Eye of the Beast: The True Story of Serial Killer James Wood
Terry Adams, Mary Brooks-Mueller, and Scott Shaw
Convicted and sentenced to death in 1993 for the kidnapping and murder of an 11-year-old Idaho girl, James Wood has been credited with at least 85 rapes, 185 robberies and dozens of murders. In this compelling if incomplete report, Birmingham News writer Adams, forensic psychologist Brooks-Mueller, and former Pocatello PD investigator Shaw, who spearheaded the investigation, tell Wood’s horrific story in straightforward language, evidently understanding that sensationalism would lessen the impact.
The describe the efforts of police and behavioral scientists to create a profile of the suspect’s personality and behavior patterns before discovering his identity. Wood’s need to be “in control” is illuminated, as are his desire to steal “innocence” and success from others, anger toward women, and complete lack of remorse.

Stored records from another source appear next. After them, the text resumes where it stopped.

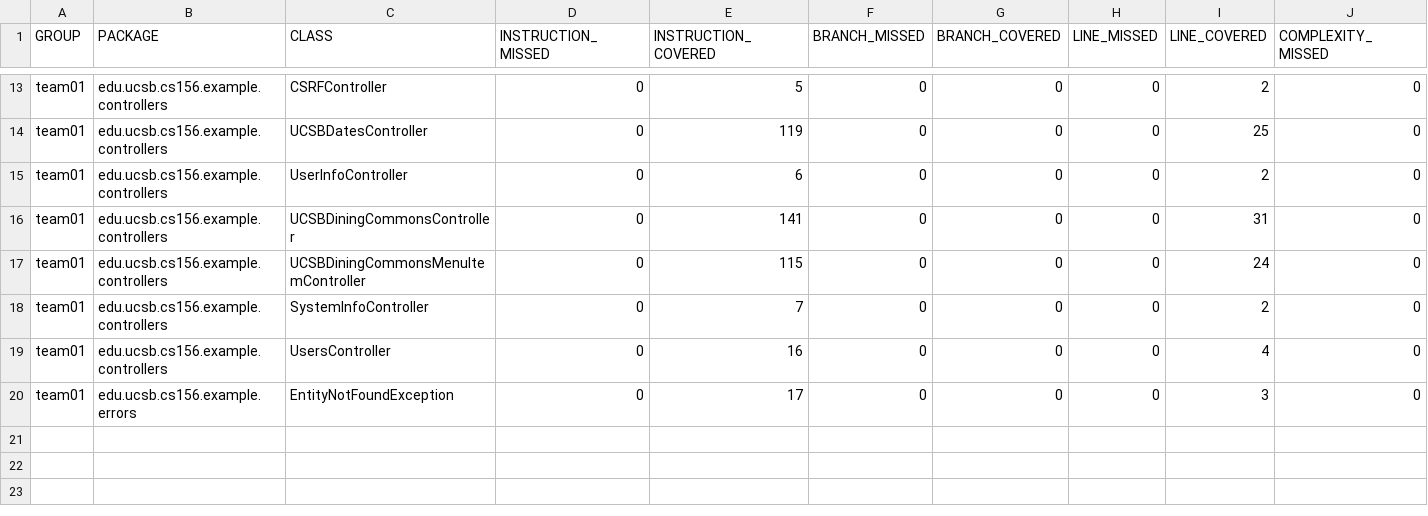
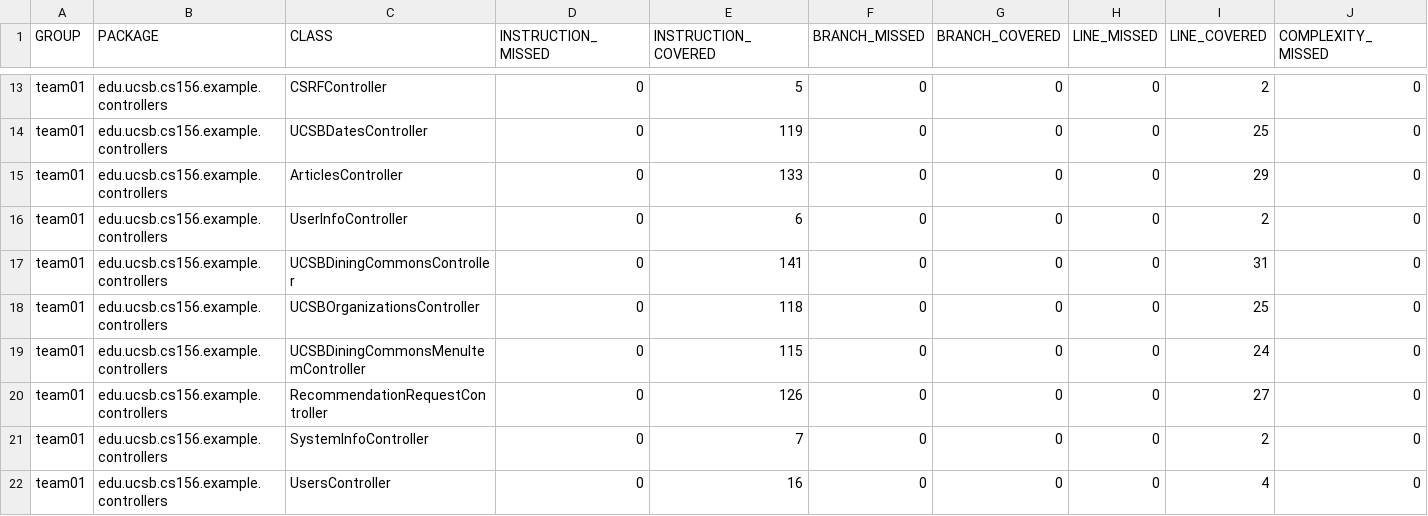
Before and after one commit to ucsb-cs156-s25/team02-s25-04, a CSV file: jacoco/jacoco.csv, drawn as a sheet; only a part is shown, gaps mark what is left out; the shorter side is filled out with more unchanged rows; rows hold the shown columns only; the diff names each change by its address in the sheet, - before the commit and + after, or states it on an @@ line.

Commit message:
Deploying to gh-pages from @ ucsb-cs156-s25/team02-s25-04@5f19efb876590999fcabba0b30b5d72702b15577 🚀

```diff
--- a/jacoco/jacoco.csv
+++ b/jacoco/jacoco.csv
+row 15: team01 | edu.ucsb.cs156.example.controllers | ArticlesController | 0 | 133 | 0 | 0 | 0 | 29 | 0
+row 18: team01 | edu.ucsb.cs156.example.controllers | UCSBOrganizationsController | 0 | 118 | 0 | 0 | 0 | 25 | 0
+row 20: team01 | edu.ucsb.cs156.example.controllers | RecommendationRequestController | 0 | 126 | 0 | 0 | 0 | 27 | 0
```
Also changed, not shown: 13 other files.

The basic facts of his early life are given—his father’s incarceration in Leavenworth Penitentiary, his mother’s death in a fire, his vague claims of abuse at the hands of his stepfather—but little insight is offered into how such a rapacious psychopathic predator is produced. Still, the writers successfully blend into their earnest chronicle the tales of a community’s massive response to the disappearance of a child, of a careful investigation and arrest, and of a long, disturbing interview with a man utterly without conscience, driven strictly by vengeance and rage.